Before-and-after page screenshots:
:::::

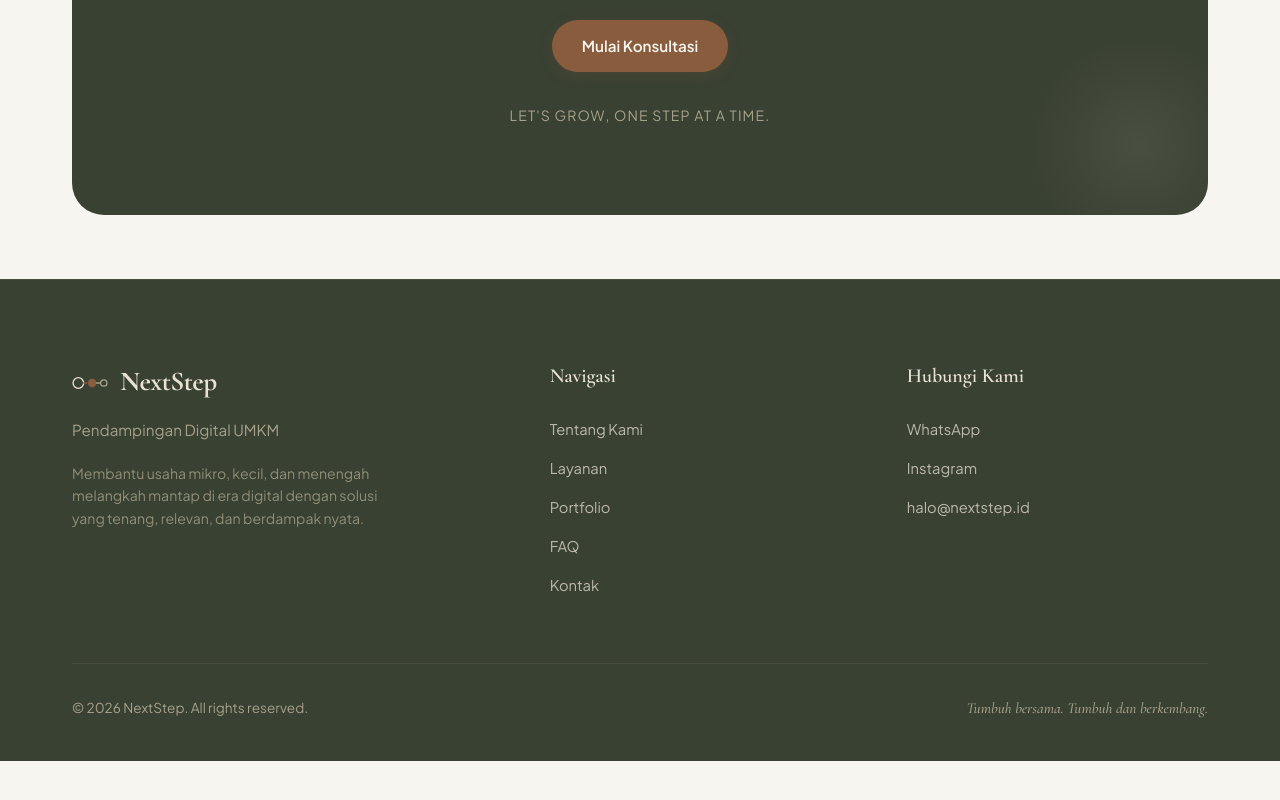
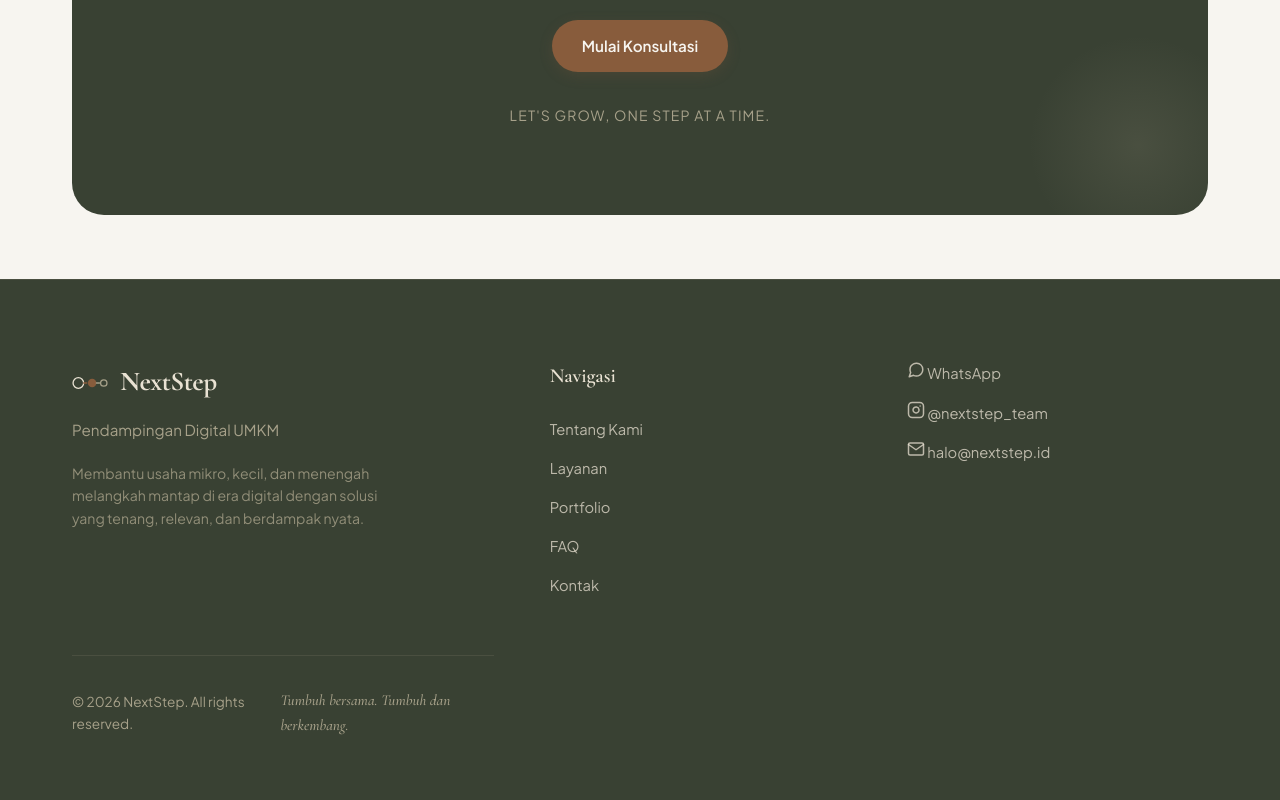
Before and after one commit to Wyz08/NextStep, a plain HTML site: page index.html in a window 1280 px wide. Shown: the part 8414-9214 px from the top of the page. Before the commit the page ends 9175 px from the top, so only its background shows below. Drawn offline with nearby package versions, Linux system fonts and the light colour scheme.

Commit message:
Update index.html

```diff
--- a/index.html
+++ b/index.html
@@ -1391,15 +1391,40 @@
           </ul>
         </div>
 
-        <div class="footer-col">
-          <h5>Hubungi Kami</h5>
-          <ul class="footer-links">
-            <li><a href="https://wa.me/" target="_blank" rel="noopener">WhatsApp</a></li>
-            <li><a href="https://instagram.com/" target="_blank" rel="noopener">Instagram</a></li>
-            <li><a href="mailto:halo@nextstep.id">halo@nextstep.id</a></li>
-          </ul>
-        </div>
-      </div>
+<ul class="footer-links">
+  <!-- WhatsApp (Ganti 628xxxxxxxxxx dengan nomor Anda tanpa tanda + atau spasi) -->
+  <li>
+    <a href="https://wa.me/6285342844698?text=Halo%20NextStep,%20saya%20ingin%20konsultasi%20digitalisasi%20agribisnis" target="_blank" rel="noopener" class="contact-link">
+      <svg width="18" height="18" viewBox="0 0 24 24" fill="none" stroke="currentColor" stroke-width="2" stroke-linecap="round" stroke-linejoin="round">
+        <path d="M21 11.5a8.38 8.38 0 0 1-.9 3.8 8.5 8.5 0 0 1-7.6 4.7 8.38 8.38 0 0 1-3.8-.9L3 21l1.9-5.7a8.38 8.38 0 0 1-.9-3.8 8.5 8.5 0 0 1 4.7-7.6 8.38 8.38 0 0 1 3.8-.9h.5a8.48 8.48 0 0 1 8 8v.5z"></path>
+      </svg>
+      <span>WhatsApp</span>
+    </a>
+  </li>
+
+  <!-- Instagram (Ganti 'nextstep.id' dengan username akun Anda) -->
+  <li>
+    <a href="https://instagram.com/nextstep_team" target="_blank" rel="noopener" class="contact-link">
+      <svg width="18" height="18" viewBox="0 0 24 24" fill="none" stroke="currentColor" stroke-width="2" stroke-linecap="round" stroke-linejoin="round">
+        <rect x="2" y="2" width="20" height="20" rx="5" ry="5"></rect>
+        <path d="M16 11.37A4 4 0 1 1 12.63 8 4 4 0 0 1 16 11.37z"></path>
+        <line x1="17.5" y1="6.5" x2="17.51" y2="6.5"></line>
+      </svg>
+      <span>@nextstep_team</span>
+    </a>
+  </li>
+
+  <!-- Email -->
+  <li>
+    <a href="mailto:halo@nextstep.id" class="contact-link">
+      <svg width="18" height="18" viewBox="0 0 24 24" fill="none" stroke="currentColor" stroke-width="2" stroke-linecap="round" stroke-linejoin="round">
+        <path d="M4 4h16c1.1 0 2 .9 2 2v12c0 1.1-.9 2-2 2H4c-1.1 0-2-.9-2-2V6c0-1.1.9-2 2-2z"></path>
+        <polyline points="22,6 12,13 2,6"></polyline>
+      </svg>
+      <span>halo@nextstep.id</span>
+    </a>
+  </li>
+</ul>
 
       <div class="footer-bottom">
         <div>&copy; 2026 NextStep. All rights reserved.</div>
```
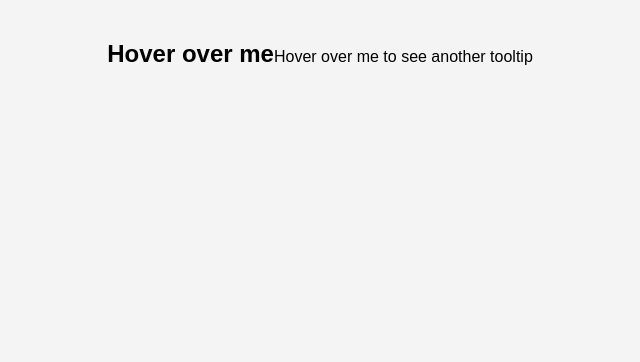
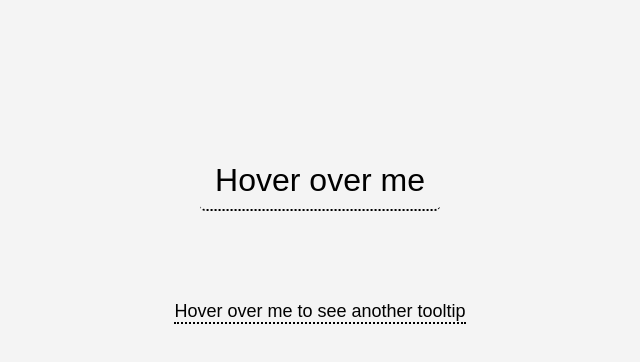
Before and after one commit to acciojob/react-composition-3-Ayushrawat777, a React app: page / in a window 1280 px wide. Shown: the top 362 px of the page, without its empty margins (320-960 px from the left). Built offline with nearby package versions, Linux system fonts and the light colour scheme.

Commit message:
Update App.js

```diff
--- a/src/components/App.js
+++ b/src/components/App.js
@@ -1,21 +1,20 @@
-import React from 'react'
-import '../styles/App.css';
+import React from "react";
 import Tooltip from "./Tooltip";
+import "../styles/App.css";
 
 const App = () => {
   return (
-    <div >
-        <h2 className="tooltip">
-          <Tooltip text="This is a tooltip">Hover over me</Tooltip>
-        </h2>
+    <div className="app-container">
 
-        <p className="tooltip">
-          <Tooltip text="This is another tooltip">
-            Hover over me to see another tooltip
-          </Tooltip>
-        </p>
+      <Tooltip text="This is a tooltip">
+        <p className="tooltip-p">Hover over me</p>
+      </Tooltip>
+
+      <Tooltip text="This is another Tooltip">
+        <p className="tooltip-text">Hover over me to see another tooltip</p>
+      </Tooltip>
     </div>
-  )
-}
+  );
+};
 
-export default App
+export default App;
```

:::::

Omitting the pictures, repeat all entries exactly.

Solution below:
Before and after one commit to Wyz08/NextStep, a plain HTML site: page index.html in a window 1280 px wide. Shown: the part 8414-9214 px from the top of the page. Before the commit the page ends 9175 px from the top, so only its background shows below. Drawn offline with nearby package versions, Linux system fonts and the light colour scheme.

Commit message:
Update index.html

```diff
--- a/index.html
+++ b/index.html
@@ -1391,15 +1391,40 @@
           </ul>
         </div>
 
-        <div class="footer-col">
-          <h5>Hubungi Kami</h5>
-          <ul class="footer-links">
-            <li><a href="https://wa.me/" target="_blank" rel="noopener">WhatsApp</a></li>
-            <li><a href="https://instagram.com/" target="_blank" rel="noopener">Instagram</a></li>
-            <li><a href="mailto:halo@nextstep.id">halo@nextstep.id</a></li>
-          </ul>
-        </div>
-      </div>
+<ul class="footer-links">
+  <!-- WhatsApp (Ganti 628xxxxxxxxxx dengan nomor Anda tanpa tanda + atau spasi) -->
+  <li>
+    <a href="https://wa.me/6285342844698?text=Halo%20NextStep,%20saya%20ingin%20konsultasi%20digitalisasi%20agribisnis" target="_blank" rel="noopener" class="contact-link">
+      <svg width="18" height="18" viewBox="0 0 24 24" fill="none" stroke="currentColor" stroke-width="2" stroke-linecap="round" stroke-linejoin="round">
+        <path d="M21 11.5a8.38 8.38 0 0 1-.9 3.8 8.5 8.5 0 0 1-7.6 4.7 8.38 8.38 0 0 1-3.8-.9L3 21l1.9-5.7a8.38 8.38 0 0 1-.9-3.8 8.5 8.5 0 0 1 4.7-7.6 8.38 8.38 0 0 1 3.8-.9h.5a8.48 8.48 0 0 1 8 8v.5z"></path>
+      </svg>
+      <span>WhatsApp</span>
+    </a>
+  </li>
+
+  <!-- Instagram (Ganti 'nextstep.id' dengan username akun Anda) -->
+  <li>
+    <a href="https://instagram.com/nextstep_team" target="_blank" rel="noopener" class="contact-link">
+      <svg width="18" height="18" viewBox="0 0 24 24" fill="none" stroke="currentColor" stroke-width="2" stroke-linecap="round" stroke-linejoin="round">
+        <rect x="2" y="2" width="20" height="20" rx="5" ry="5"></rect>
+        <path d="M16 11.37A4 4 0 1 1 12.63 8 4 4 0 0 1 16 11.37z"></path>
+        <line x1="17.5" y1="6.5" x2="17.51" y2="6.5"></line>
+      </svg>
+      <span>@nextstep_team</span>
+    </a>
+  </li>
+
+  <!-- Email -->
+  <li>
+    <a href="mailto:halo@nextstep.id" class="contact-link">
+      <svg width="18" height="18" viewBox="0 0 24 24" fill="none" stroke="currentColor" stroke-width="2" stroke-linecap="round" stroke-linejoin="round">
+        <path d="M4 4h16c1.1 0 2 .9 2 2v12c0 1.1-.9 2-2 2H4c-1.1 0-2-.9-2-2V6c0-1.1.9-2 2-2z"></path>
+        <polyline points="22,6 12,13 2,6"></polyline>
+      </svg>
+      <span>halo@nextstep.id</span>
+    </a>
+  </li>
+</ul>
 
       <div class="footer-bottom">
         <div>&copy; 2026 NextStep. All rights reserved.</div>
```
Before and after one commit to acciojob/react-composition-3-Ayushrawat777, a React app: page / in a window 1280 px wide. Shown: the top 362 px of the page, without its empty margins (320-960 px from the left). Built offline with nearby package versions, Linux system fonts and the light colour scheme.

Commit message:
Update App.js

```diff
--- a/src/components/App.js
+++ b/src/components/App.js
@@ -1,21 +1,20 @@
-import React from 'react'
-import '../styles/App.css';
+import React from "react";
 import Tooltip from "./Tooltip";
+import "../styles/App.css";
 
 const App = () => {
   return (
-    <div >
-        <h2 className="tooltip">
-          <Tooltip text="This is a tooltip">Hover over me</Tooltip>
-        </h2>
+    <div className="app-container">
 
-        <p className="tooltip">
-          <Tooltip text="This is another tooltip">
-            Hover over me to see another tooltip
-          </Tooltip>
-        </p>
+      <Tooltip text="This is a tooltip">
+        <p className="tooltip-p">Hover over me</p>
+      </Tooltip>
+
+      <Tooltip text="This is another Tooltip">
+        <p className="tooltip-text">Hover over me to see another tooltip</p>
+      </Tooltip>
     </div>
-  )
-}
+  );
+};
 
-export default App
+export default App;
```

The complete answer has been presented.